TALLAHASSEE – Florida election supervisors have a message for elected officials: “Water down the rhetoric. “
In an appeal to officials at “all levels of government,” the group representing the state’s Republican and Democratic election officials calls on them to denounce the “false allegations” surrounding last year’s election.
“During and after the 2020 presidential election, the integrity of our democracy has been called into question by disinformation, disinformation and misinformation that sows discord and undermines confidence in the US electoral process,” the memo reads. “Many of us have been threatened by our fellow citizens who have been led astray by these deceptions.
“Instead of sitting idly by, we ask all candidates and elected officials to moderate the rhetoric and defend our democracy. “

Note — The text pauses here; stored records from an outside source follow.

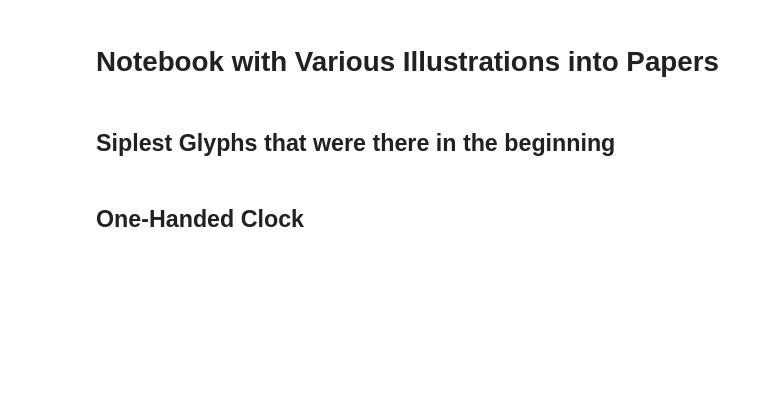
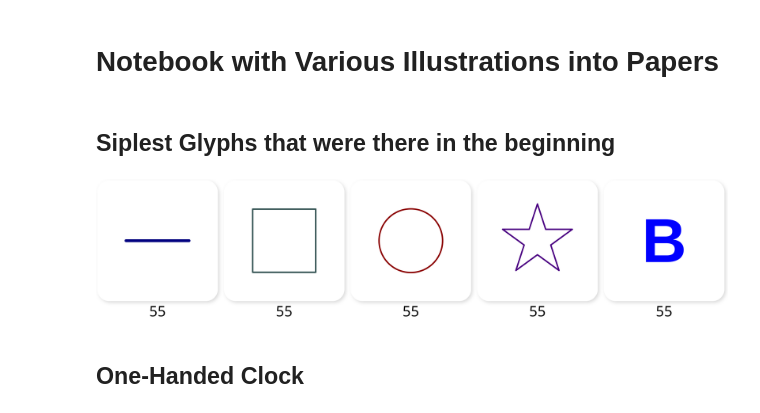
Before and after one commit to adamherout/mglyph, a Jupyter notebook: tutorials/illustrations.ipynb, the cells around one changed output. Drawn from its saved outputs; the diff is of its cells as text; code cells hidden in the pictures; blank space fills up the shorter version.

Commit message:
Text modification+example

```diff
--- a/tutorials/illustrations.ipynb
+++ b/tutorials/illustrations.ipynb
@@ -19,34 +19,39 @@ def simple_line(x: float, canvas:mg.Canvas) -> None:
                 width='50p', color='navy', linecap='round')
 # mg.show(simple_line, x=[55], values=False, scale=10)
 
 
 def simple_scaled_square(x: float, canvas: mg.Canvas) -> None:
   top = mg.lerp(x, canvas.ycenter, canvas.ytop)
   bottom = mg.lerp(x, canvas.ycenter, canvas.ybottom)
   left = mg.lerp(x, canvas.xcenter, canvas.xleft)
   right = mg.lerp(x, canvas.xcenter, canvas.xright)
   canvas.polygon([(left, top), (right, top), (right, bottom), (left, bottom)],
                  width='25p', linejoin='round', color='darkslategray', style='stroke')
 # mg.show(simple_scaled_square, x=[55], values=False, scale=10)
 
 
 def simple_scaled_circle(x: float, canvas: mg.Canvas) -> None:
     canvas.circle(canvas.center, mg.lerp(x, 0.01, 1), color='darkred', style='stroke', width='25p')
 # mg.show(simple_scaled_circle, x=[55], values=False, scale=10)
 
 
 def simple_scaled_star(x: float, canvas: mg.Canvas) -> None:
     # canvas.tr.translate(0, mg.lerp(x, 0, 0.05))
     radius = mg.lerp(x, 0.2, canvas.ysize/2)
     vertices = []
     for segment in range(5):
         vertices.append(mg.orbit(canvas.center, segment * 2*math.pi/5, radius))
         vertices.append(mg.orbit(canvas.center, (segment + 0.5) * 2*math.pi/5, math.cos(2*math.pi/5)/math.cos(math.pi/5) * radius))
     canvas.polygon(vertices, linejoin='round', color='indigo', style='stroke', width='25p')
 # mg.show(simple_scaled_star, x=[55], values=False, scale=10)
 
-mg.show([simple_line, simple_scaled_square, simple_scaled_circle, simple_scaled_star, simple_line], x=[55]*5,
+def simple_letter(x: float, canvas: mg.Canvas) -> None:
+    canvas.text('B', (0,0), mg.lerp(x, 0.2, 1.8), 'Arial', anchor='center', color='blue', font_weight='bold', font_slant='upright')
+
+mg.show([simple_line, simple_scaled_square, simple_scaled_circle, simple_scaled_star, simple_letter], x=[55]*5,
         values=True, scale=10, margin=['1%','3%','3%','1%'])
+# %% [output]
+[figure, added]
 # %% [markdown]
 ## One-Handed Clock
 # %%
```
Also changed, not shown: 2 other files.
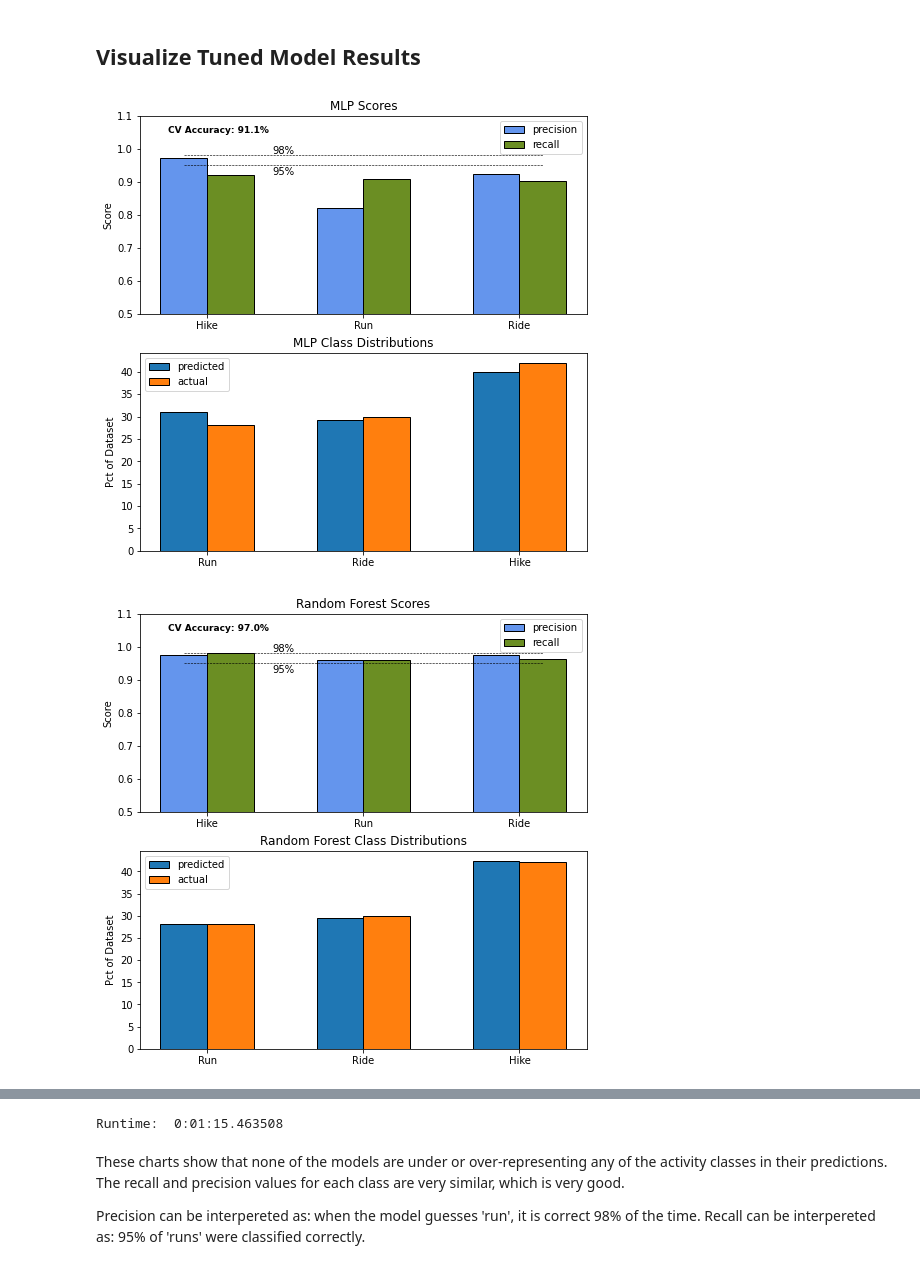
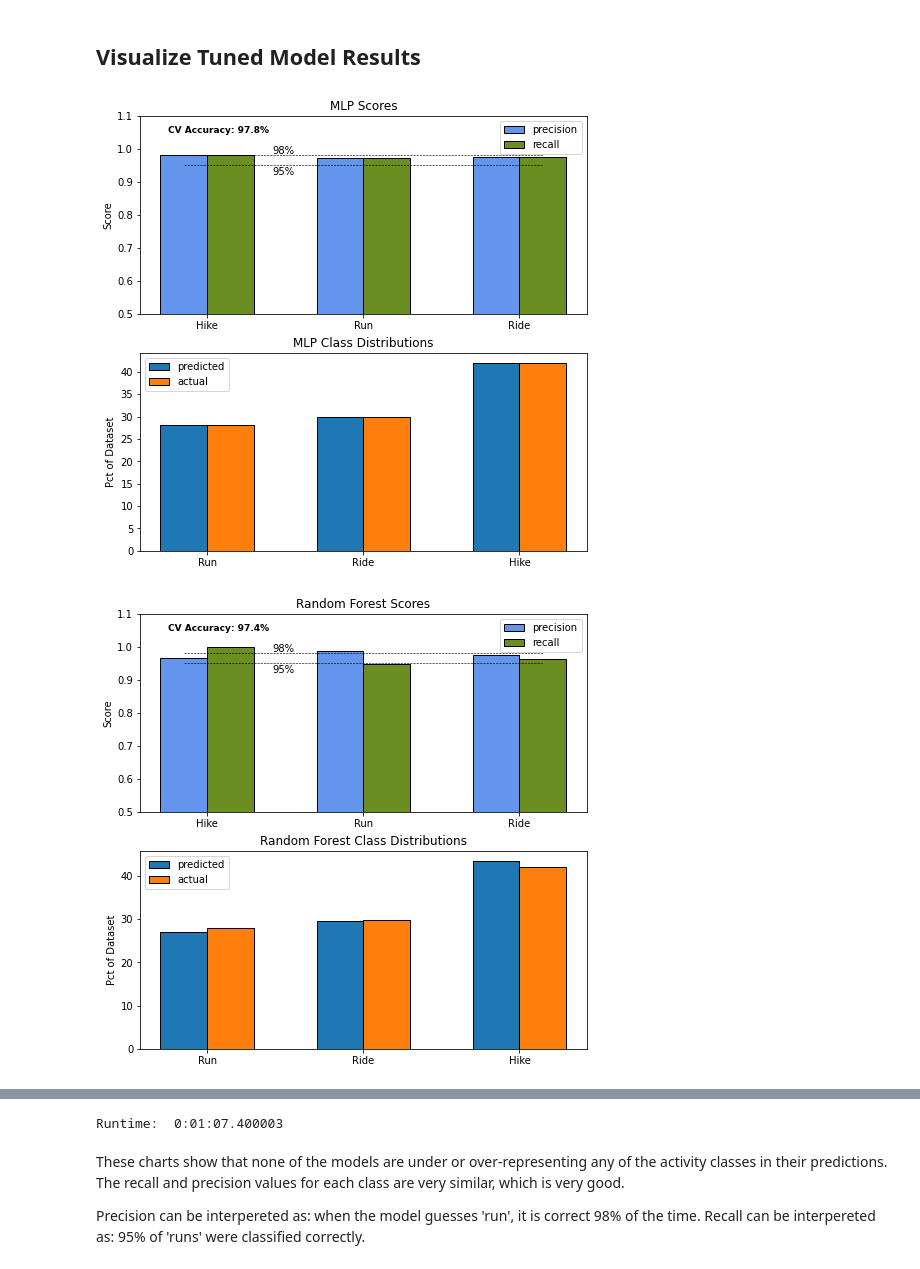
Before and after one commit to bimewok/Strava-Classifier, a Jupyter notebook: Strava_Activity_Classifier.ipynb, the cells around one changed output, grey strips where cells are left out. Drawn from its saved outputs; the diff is of its cells as text; code cells hidden in the pictures.

```diff
--- a/Strava_Activity_Classifier.ipynb
+++ b/Strava_Activity_Classifier.ipynb
@@ -243,8 +243,8 @@ def clean_data(data):
     # this maps the cycles to sine and cosine waves.
     cleaned['day_of_week_cos'] = np.cos(cleaned['day_of_week']*(2.*np.pi/7))
     cleaned['day_of_week_sin'] = np.sin(cleaned['day_of_week']*(2.*np.pi/7))
-    cleaned['day_of_year_cos'] = np.cos(cleaned['day_of_year_y']*(2.*np.pi/7))
-    cleaned['day_of_year_sin'] = np.sin(cleaned['day_of_year_y']*(2.*np.pi/7))
+    cleaned['day_of_year_cos'] = np.cos(cleaned['day_of_year_y']*(2.*np.pi/365))
+    cleaned['day_of_year_sin'] = np.sin(cleaned['day_of_year_y']*(2.*np.pi/365))
 
     cleaned = cleaned.drop(['day_of_week', 'day_of_year_y'], axis=1)
     return cleaned
@@ -726,59 +771,52 @@ def compare_tuned_models(x_train, y_train, mlp_params, rf_params, xg_params, svc
         plt.text(0.57, 0.93, '95%', ha='left', va='center')
 
 
-        # figure 2: class distribution from predictions and treain dataset as a whole
+        # figure 2: class distribution from predictions and train dataset as a whole
 
 
         plt.subplot(212)
-        num_pred_run = (y_pred == 0).sum() / len(y_train) *100
-        num_pred_ride = (y_pred == 1).sum() / len(y_train) *100
-        num_pred_hike = (y_pred == 2).sum() / len(y_train) *100
 
         predicted_dist = [(y_pred == 0).sum() / len(y_train) *100, (y_pred == 1).sum() / len(y_train) *100, (y_pred == 2).sum() / len(y_train) *100]
-
-        num_pred_run = (y_train == 0).sum() / len(y_train) *100
-        num_pred_ride = (y_train == 1).sum() / len(y_train) *100
-        num_pred_hike = (y_train == 2).sum() / len(y_train) *100
 
         actual_dist = [(y_train == 0).sum() / len(y_train) *100, (y_train == 1).sum() / len(y_train) *100, (y_train == 2).sum() / len(y_train) *100]
 
         barWidth = 0.3
 
         bars1 = predicted_dist
         bars2 = actual_dist
 
         r1 = np.arange(len(bars1))
         r2 = [x + barWidth for x in r1]
 
         plt.bar(r1, bars1, width = barWidth, color = 'tab:blue', edgecolor = 'black', capsize=7, label='predicted')
         plt.bar(r2, bars2, width = barWidth, color = 'tab:orange', edgecolor = 'black', capsize=7, label='actual')
 
         plt.xticks([r + (barWidth / 2) for r in range(len(bars1))], ['Run', 'Ride', 'Hike'])
         plt.ylabel('Pct of Dataset')
         plt.legend()
         plt.title(key+' Class Distributions')
 
 
         plt.show()
     # since we generated cross-val scores above, the models were fit on different partitions. Thus I refit them here and same them locally
-    dump(MLPClassifier(**mlp_params).fit(x_train, y_train), r'C:\garrett_workspace\PROJECTS\strava_classifier\data\mlp_tuned.joblib')
-    dump(RandomForestClassifier(**rf_params).fit(x_train, y_train), r'C:\garrett_workspace\PROJECTS\strava_classifier\data\rf_tuned.joblib')
-    dump(SVC(**svc_params).fit(x_train, y_train), r'C:\garrett_workspace\PROJECTS\strava_classifier\data\svc_tuned.joblib')
-    dump(XGBClassifier(**xg_params).fit(x_train, y_train), r'C:\garrett_workspace\PROJECTS\strava_classifier\data\xg_tuned.joblib')
+    dump(MLPClassifier(**mlp_params).fit(x_train, y_train), 'mlp_tuned.joblib')
+    dump(RandomForestClassifier(**rf_params).fit(x_train, y_train), 'rf_tuned.joblib')
+    dump(SVC(**svc_params).fit(x_train, y_train), 'svc_tuned.joblib')
+    dump(XGBClassifier(**xg_params).fit(x_train, y_train), 'xg_tuned.joblib')
 
     return results
 
 
 results = compare_tuned_models(x_train_scaled, y_train, mlp_params, rf_params, xg_params, svc_params, lr_params)
 
 print('Runtime: ', datetime.now() - begin_time)
 # %% [output]
-[figure, old version]
+[figure, new version]
-[figure, old version]
+[figure, new version]
 [figure]
 [figure]
 [figure]
-Runtime:  0:01:15.463508
+Runtime:  0:01:07.400003
 # %% [markdown]
 
 
```
Also changed, not shown: parts of 11 cells of this notebook.
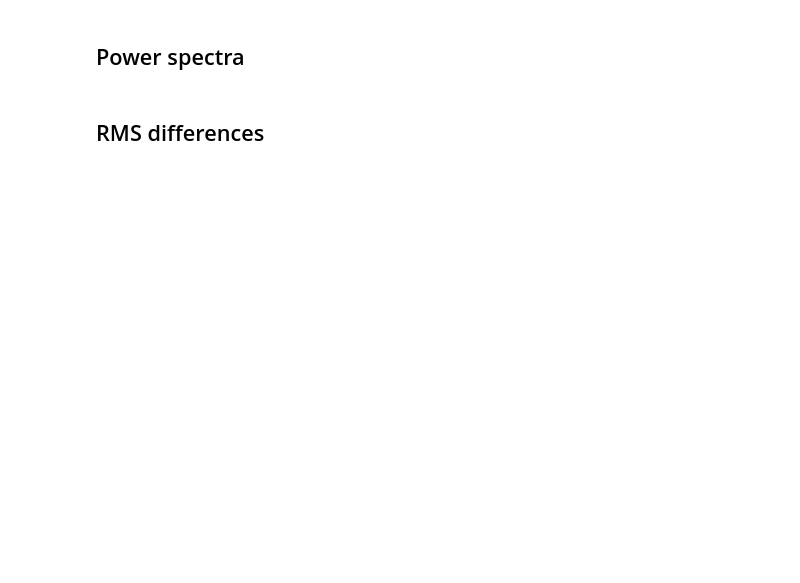
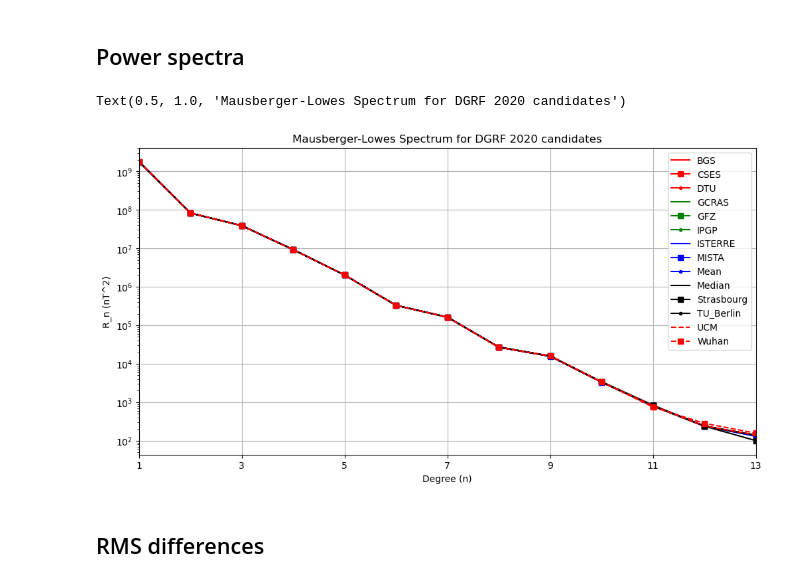
Before and after one commit to IAGA-VMOD/IGRF14eval, a Jupyter notebook: notebooks/DGRF_candidate_comparison.ipynb, the cells around one changed output. Cells and saved outputs as stored; diff of their text form; code cells hidden in the pictures; blank space fills up the shorter version.

```diff
--- a/notebooks/DGRF_candidate_comparison.ipynb
+++ b/notebooks/DGRF_candidate_comparison.ipynb
@@ -83,32 +100,35 @@ num_candidates = coeffs.shape[1]
 # %%
 """
 
 First Test: plot of power spectra of each model on a log plot (n versus Rn)
 
 """
 
 # Set up figure and line colour/type using cycler
 fig, ax = plt.subplots(figsize=(12, 6))
 ax.set_prop_cycle(cc)
 
 # Place the Rn values and institute names in a dictionary
 Rn = []
 for i in range(num_candidates):
-    Rn.append(shau.msum(coeffs[:,i], degree))
+    Rn.append(shau.msum(coeffs[:,i], degree)*np.arange(2,degree+2))
 spectra = dict(zip(institute_name, Rn))
 
 # Plotting the lines with labels
 for label, y in spectra.items():
    ax.semilogy(np.arange(1, degree+1), y, label = label)
 # Adding legend, x and y labels, and title for the lines
 ax.legend()
 plt.xlabel('Degree (n)')
 plt.ylabel('R_n (nT^2)')
 ax.grid()
 plt.xticks(np.arange(1, degree+1,2))
 plt.xlim(1,degree)
 plt.title('Mausberger-Lowes Spectrum for ' + candidate +
           ' ' + year + ' candidates')
+# %% [output]
+Text(0.5, 1.0, 'Mausberger-Lowes Spectrum for DGRF 2020 candidates')
+[figure, added]
 # %% [markdown]
 ## RMS differences
 # %%
```
Also changed, not shown: parts of 7 cells of this notebook, 16 other files.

READ THE MEMO HERE
The note was considered extraordinary for Florida Election Supervisors, the organization representing officials overseeing elections in the state’s 67 counties. Despite Florida’s turbulent election history, supervisors have largely remained in the spotlight, even when Florida lawmakers passed a controversial voting reform bill this year.
Thursday’s memo is overdue, said Marion County Election Supervisor Wesley Wilcox, chairman of Florida Election Supervisors.
“Looking back, we probably should have done it 8 or 9 months ago,” Wilcox said. “But it must be done, just to protect the foundations of this democracy. “
He said the memo is addressed to elected officials around the world – including those who praised Florida’s good handling of the 2020 election while failing to speak out against allegations of Florida fraud in other states.
“You can’t keep toppling him and expect him to survive,” Wilcox said of the country’s democracy. “If we don’t get up and start doing it for ourselves, no one else will. No one else comes to our aid.
Wilcox, a Republican, said the note did not target any party or politician. Nor was it directed against Florida lawmakers who passed a bill to amend the state’s elections this year.
Florida has been largely untouched by divisive counts and rhetoric in other states, perhaps because former President Donald Trump, who claimed voter fraud cost him the 2020 election, won the ‘State with a substantial margin of 371,686 votes. But Governor Ron DeSantis, a staunch Trump ally, did not quickly acknowledge that President Joe Biden won the election. DeSantis also pushed state lawmakers to pass a series of highly controversial electoral reforms, including a ban on “ballot harvesting” – the door-to-door mail-in ballot collection strategy that Republicans from Florida have been using for 20 years.
The only significant case of voter fraud uncovered in Florida last year is a scandal in Miami, where prosecutors say a former Republican state senator illegally recruited and paid an acquaintance to run in a Senate race. the state, siphoning off votes from the Democrat and helping the Republican win. .
Although he, as governor, defended the performance of Florida’s electoral system in 2020, his political campaign on Wednesday attempted to raise funds by suggesting that Democrats had committed electoral fraud in other states. ‘last year.
“In the 2020 election, Democrats tried every trick in the book,” DeSantis wrote in Wednesday’s fundraising email. “They have used the pandemic as an excuse to change electoral laws in ways that are unconstitutional and conducive to fraud and abuse in our elections. This included mass mailing of unsolicited postal ballots, banning voter identification, collecting ballots, and unsupervised ballot boxes in states across the country. “
Wilcox said Thursday’s memo was approved by its members and was being sent to election supervisors across the country. A separate note to the public is expected to be sent this week.
Although he was not the subject of death threats, Wilcox said he had had to counter unfounded conspiracy theories published online since November and that other supervisors had been threatened. Calls to audit the Florida election have also increased, although DeSantis and other officials have refused a re-examination of the state’s results.
For the first time ever, Florida election supervisors had to be safe when they met this summer.
“It’s a sad comment,” he said. “This is why we are doing this.”